RECORDS FOR PROCESSING:
______________________________

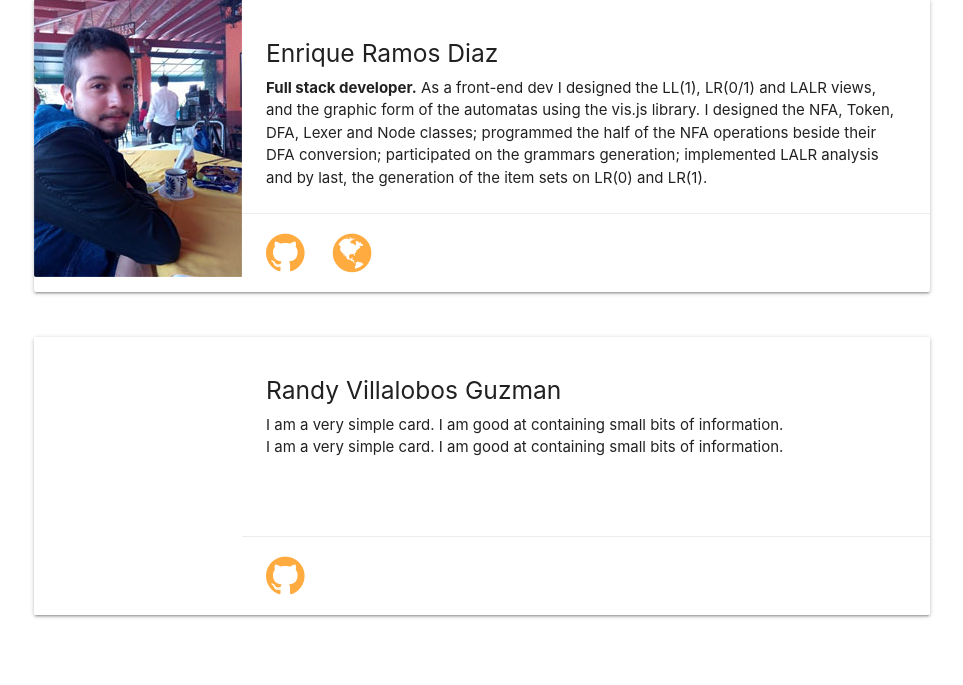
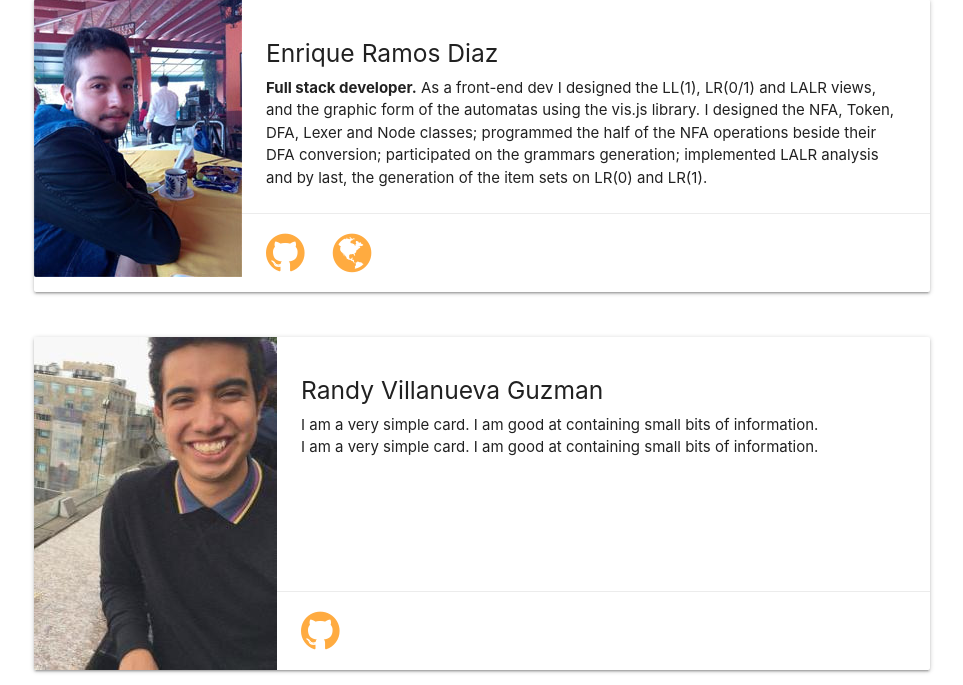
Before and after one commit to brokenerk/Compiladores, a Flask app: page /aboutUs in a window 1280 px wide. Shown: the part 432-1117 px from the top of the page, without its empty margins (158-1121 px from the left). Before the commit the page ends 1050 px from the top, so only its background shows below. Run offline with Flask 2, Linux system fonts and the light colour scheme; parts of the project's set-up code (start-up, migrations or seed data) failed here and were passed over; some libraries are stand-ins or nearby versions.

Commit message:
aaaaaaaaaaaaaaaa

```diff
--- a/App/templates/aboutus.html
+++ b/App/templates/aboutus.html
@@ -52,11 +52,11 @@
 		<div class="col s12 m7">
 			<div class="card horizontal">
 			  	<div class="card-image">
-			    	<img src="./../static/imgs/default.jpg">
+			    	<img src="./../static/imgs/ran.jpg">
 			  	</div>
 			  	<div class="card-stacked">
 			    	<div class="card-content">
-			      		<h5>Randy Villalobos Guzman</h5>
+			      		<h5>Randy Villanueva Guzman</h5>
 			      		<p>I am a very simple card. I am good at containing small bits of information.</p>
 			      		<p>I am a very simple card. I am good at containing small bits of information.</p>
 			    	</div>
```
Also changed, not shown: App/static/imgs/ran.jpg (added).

______________________________

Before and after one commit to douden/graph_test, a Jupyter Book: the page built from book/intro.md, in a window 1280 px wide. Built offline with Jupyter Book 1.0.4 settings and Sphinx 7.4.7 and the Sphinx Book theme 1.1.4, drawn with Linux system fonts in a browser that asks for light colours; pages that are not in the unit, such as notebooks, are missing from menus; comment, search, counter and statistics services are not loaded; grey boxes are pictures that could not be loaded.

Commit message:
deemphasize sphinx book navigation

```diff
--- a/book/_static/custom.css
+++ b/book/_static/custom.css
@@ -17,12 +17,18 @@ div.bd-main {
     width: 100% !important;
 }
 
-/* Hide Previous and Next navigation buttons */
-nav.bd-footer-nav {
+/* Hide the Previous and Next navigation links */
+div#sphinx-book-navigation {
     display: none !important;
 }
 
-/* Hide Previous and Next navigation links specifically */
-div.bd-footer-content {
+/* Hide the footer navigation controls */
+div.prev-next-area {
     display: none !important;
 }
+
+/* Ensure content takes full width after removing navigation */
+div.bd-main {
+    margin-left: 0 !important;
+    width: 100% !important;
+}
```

______________________________

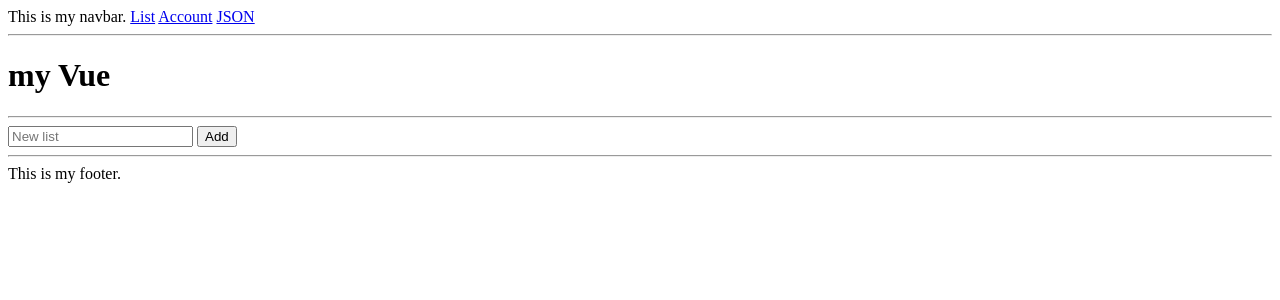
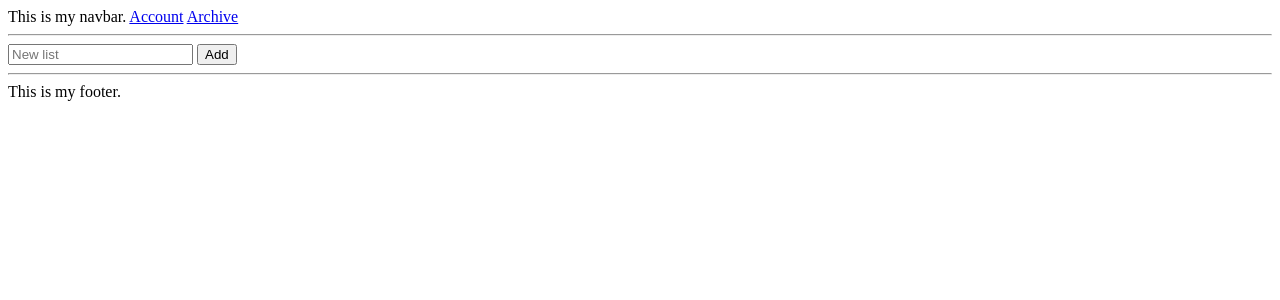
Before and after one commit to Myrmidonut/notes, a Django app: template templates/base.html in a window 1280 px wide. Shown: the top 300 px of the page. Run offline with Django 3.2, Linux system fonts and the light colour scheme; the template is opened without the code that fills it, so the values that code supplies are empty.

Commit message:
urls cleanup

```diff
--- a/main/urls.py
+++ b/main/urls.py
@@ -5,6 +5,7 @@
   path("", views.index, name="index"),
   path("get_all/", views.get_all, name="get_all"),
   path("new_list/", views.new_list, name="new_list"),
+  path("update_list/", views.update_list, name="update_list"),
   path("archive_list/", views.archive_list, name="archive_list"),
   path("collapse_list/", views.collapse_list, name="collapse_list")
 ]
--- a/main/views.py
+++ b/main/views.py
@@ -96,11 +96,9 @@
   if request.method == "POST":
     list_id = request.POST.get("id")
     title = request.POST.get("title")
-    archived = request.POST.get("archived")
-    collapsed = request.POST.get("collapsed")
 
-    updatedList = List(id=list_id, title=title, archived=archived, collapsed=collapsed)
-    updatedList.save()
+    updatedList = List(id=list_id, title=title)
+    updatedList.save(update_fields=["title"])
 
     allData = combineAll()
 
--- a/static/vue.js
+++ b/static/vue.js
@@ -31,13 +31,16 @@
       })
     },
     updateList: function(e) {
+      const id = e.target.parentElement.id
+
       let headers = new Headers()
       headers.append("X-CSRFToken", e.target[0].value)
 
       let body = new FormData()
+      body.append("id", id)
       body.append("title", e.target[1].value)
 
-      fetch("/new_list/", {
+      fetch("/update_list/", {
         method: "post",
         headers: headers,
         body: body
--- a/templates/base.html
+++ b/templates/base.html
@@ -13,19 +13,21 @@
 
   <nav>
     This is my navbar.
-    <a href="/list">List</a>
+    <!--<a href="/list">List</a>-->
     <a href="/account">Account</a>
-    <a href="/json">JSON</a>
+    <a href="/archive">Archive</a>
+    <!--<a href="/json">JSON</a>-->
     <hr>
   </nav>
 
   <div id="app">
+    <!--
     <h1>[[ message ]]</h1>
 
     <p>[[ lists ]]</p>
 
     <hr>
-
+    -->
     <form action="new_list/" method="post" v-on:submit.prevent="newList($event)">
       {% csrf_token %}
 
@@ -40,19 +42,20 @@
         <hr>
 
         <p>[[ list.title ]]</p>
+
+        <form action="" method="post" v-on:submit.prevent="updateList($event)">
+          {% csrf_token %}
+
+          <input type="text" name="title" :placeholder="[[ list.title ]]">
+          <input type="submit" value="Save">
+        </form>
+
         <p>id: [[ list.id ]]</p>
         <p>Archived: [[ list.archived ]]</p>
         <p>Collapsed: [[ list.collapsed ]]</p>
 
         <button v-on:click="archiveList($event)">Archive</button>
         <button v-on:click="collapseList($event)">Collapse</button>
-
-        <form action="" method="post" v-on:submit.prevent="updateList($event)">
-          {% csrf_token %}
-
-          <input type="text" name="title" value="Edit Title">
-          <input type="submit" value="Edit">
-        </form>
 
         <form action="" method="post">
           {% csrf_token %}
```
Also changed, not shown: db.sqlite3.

______________________________

WHAT TO WORK ON: For the word "body", count the lines of the records that contain it and give only the number.

RESULT BELOW: 4